DATA below:

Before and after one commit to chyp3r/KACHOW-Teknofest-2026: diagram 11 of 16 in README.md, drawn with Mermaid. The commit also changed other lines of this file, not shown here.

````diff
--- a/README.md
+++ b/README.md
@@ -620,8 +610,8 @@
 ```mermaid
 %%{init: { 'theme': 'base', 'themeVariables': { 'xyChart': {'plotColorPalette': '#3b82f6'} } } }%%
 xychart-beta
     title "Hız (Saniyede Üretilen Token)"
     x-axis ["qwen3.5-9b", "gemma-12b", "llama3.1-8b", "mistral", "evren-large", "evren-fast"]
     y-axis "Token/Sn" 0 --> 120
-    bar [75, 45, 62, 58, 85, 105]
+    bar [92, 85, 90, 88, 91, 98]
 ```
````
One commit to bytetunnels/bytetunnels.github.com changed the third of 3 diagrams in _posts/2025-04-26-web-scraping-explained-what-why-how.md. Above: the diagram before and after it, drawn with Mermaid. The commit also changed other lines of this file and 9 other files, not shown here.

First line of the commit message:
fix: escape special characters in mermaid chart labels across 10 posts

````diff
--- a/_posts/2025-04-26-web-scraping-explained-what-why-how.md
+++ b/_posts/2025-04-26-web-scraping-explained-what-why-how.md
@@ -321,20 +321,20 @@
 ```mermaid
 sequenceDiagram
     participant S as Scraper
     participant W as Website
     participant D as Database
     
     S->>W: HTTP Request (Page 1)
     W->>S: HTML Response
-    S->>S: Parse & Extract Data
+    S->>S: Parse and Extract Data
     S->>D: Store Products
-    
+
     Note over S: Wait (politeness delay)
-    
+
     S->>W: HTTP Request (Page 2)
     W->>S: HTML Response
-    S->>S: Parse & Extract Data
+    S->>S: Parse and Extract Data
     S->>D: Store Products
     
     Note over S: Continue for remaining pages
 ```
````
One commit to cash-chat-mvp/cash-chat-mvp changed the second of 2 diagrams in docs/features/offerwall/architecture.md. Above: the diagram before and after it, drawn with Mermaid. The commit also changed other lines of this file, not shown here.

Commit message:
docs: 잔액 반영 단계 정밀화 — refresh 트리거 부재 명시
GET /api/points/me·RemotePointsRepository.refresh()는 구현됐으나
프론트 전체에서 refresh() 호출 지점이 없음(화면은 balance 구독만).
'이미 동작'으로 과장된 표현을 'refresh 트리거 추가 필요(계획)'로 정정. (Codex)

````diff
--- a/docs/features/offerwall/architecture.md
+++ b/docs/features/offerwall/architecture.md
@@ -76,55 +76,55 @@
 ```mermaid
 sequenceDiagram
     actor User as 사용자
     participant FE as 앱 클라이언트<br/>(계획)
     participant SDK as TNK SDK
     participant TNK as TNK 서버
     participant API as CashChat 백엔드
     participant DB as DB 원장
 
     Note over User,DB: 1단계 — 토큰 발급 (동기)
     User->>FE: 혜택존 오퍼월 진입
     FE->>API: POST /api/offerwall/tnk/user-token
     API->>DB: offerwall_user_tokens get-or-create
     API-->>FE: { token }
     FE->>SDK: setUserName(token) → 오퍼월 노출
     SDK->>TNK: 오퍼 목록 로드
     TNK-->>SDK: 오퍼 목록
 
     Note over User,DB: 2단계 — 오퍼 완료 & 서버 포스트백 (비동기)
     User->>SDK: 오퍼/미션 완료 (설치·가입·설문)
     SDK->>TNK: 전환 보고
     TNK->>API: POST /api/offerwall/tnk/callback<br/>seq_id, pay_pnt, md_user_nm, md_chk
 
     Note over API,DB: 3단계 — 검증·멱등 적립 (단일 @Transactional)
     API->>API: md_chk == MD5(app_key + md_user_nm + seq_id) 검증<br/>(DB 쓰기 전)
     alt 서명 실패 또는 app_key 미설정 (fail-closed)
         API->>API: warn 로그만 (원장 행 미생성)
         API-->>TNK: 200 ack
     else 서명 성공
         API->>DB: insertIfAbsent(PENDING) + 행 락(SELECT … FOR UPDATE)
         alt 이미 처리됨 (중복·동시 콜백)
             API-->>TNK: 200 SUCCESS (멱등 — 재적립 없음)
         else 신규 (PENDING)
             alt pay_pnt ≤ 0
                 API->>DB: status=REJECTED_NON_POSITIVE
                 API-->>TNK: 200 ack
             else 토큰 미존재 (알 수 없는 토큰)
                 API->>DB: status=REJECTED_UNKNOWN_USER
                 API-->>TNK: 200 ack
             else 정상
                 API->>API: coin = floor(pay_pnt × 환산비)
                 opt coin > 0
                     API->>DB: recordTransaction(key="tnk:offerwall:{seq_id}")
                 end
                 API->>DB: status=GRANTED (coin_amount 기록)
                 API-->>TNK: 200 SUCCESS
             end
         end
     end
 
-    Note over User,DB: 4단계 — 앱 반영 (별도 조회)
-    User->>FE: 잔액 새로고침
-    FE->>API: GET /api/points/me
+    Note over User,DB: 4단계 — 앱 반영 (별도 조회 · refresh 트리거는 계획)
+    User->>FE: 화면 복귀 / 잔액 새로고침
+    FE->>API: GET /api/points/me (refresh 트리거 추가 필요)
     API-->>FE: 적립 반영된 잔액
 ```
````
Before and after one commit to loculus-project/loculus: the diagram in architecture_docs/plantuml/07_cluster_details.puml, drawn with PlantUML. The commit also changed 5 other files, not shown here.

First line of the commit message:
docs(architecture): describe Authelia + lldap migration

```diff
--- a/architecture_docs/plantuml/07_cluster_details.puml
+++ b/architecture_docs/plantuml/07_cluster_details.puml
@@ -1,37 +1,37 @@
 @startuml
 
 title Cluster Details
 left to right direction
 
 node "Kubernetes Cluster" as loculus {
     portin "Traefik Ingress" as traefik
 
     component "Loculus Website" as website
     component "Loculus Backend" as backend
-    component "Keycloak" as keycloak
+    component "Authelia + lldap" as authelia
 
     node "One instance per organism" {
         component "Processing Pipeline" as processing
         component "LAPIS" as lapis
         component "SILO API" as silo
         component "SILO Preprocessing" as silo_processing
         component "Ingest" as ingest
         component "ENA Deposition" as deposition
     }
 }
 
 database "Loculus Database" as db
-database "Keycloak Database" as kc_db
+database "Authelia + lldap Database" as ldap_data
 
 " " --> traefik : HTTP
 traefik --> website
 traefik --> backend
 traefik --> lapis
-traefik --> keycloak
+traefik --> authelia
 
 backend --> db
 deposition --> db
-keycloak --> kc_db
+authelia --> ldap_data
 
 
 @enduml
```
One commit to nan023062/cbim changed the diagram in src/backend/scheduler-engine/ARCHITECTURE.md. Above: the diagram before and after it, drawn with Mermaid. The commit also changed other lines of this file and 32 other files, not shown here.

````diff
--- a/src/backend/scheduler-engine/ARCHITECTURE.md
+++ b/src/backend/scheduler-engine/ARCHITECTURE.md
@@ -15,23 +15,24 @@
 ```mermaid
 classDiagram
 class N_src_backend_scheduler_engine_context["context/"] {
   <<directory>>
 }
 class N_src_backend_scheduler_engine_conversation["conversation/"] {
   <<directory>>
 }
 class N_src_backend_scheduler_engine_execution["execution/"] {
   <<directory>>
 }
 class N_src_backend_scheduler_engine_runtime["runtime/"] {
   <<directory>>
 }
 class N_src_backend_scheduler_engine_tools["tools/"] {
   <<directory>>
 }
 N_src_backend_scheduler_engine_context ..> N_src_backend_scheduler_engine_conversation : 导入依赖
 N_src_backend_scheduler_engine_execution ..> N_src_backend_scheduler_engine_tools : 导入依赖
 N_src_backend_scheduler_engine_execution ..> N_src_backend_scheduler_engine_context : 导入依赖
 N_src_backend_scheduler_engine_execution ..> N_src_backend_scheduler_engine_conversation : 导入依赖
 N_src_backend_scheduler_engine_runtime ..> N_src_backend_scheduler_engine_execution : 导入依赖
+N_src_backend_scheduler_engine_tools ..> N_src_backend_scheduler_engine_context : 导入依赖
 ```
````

End of DATA.

WORK INSTRUCTION ::
Which lines in the records above hold the string "axis"? Copy each of them.

RESULT OF THIS TASK ::
     x-axis ["qwen3.5-9b", "gemma-12b", "llama3.1-8b", "mistral", "evren-large", "evren-fast"]
     y-axis "Token/Sn" 0 --> 120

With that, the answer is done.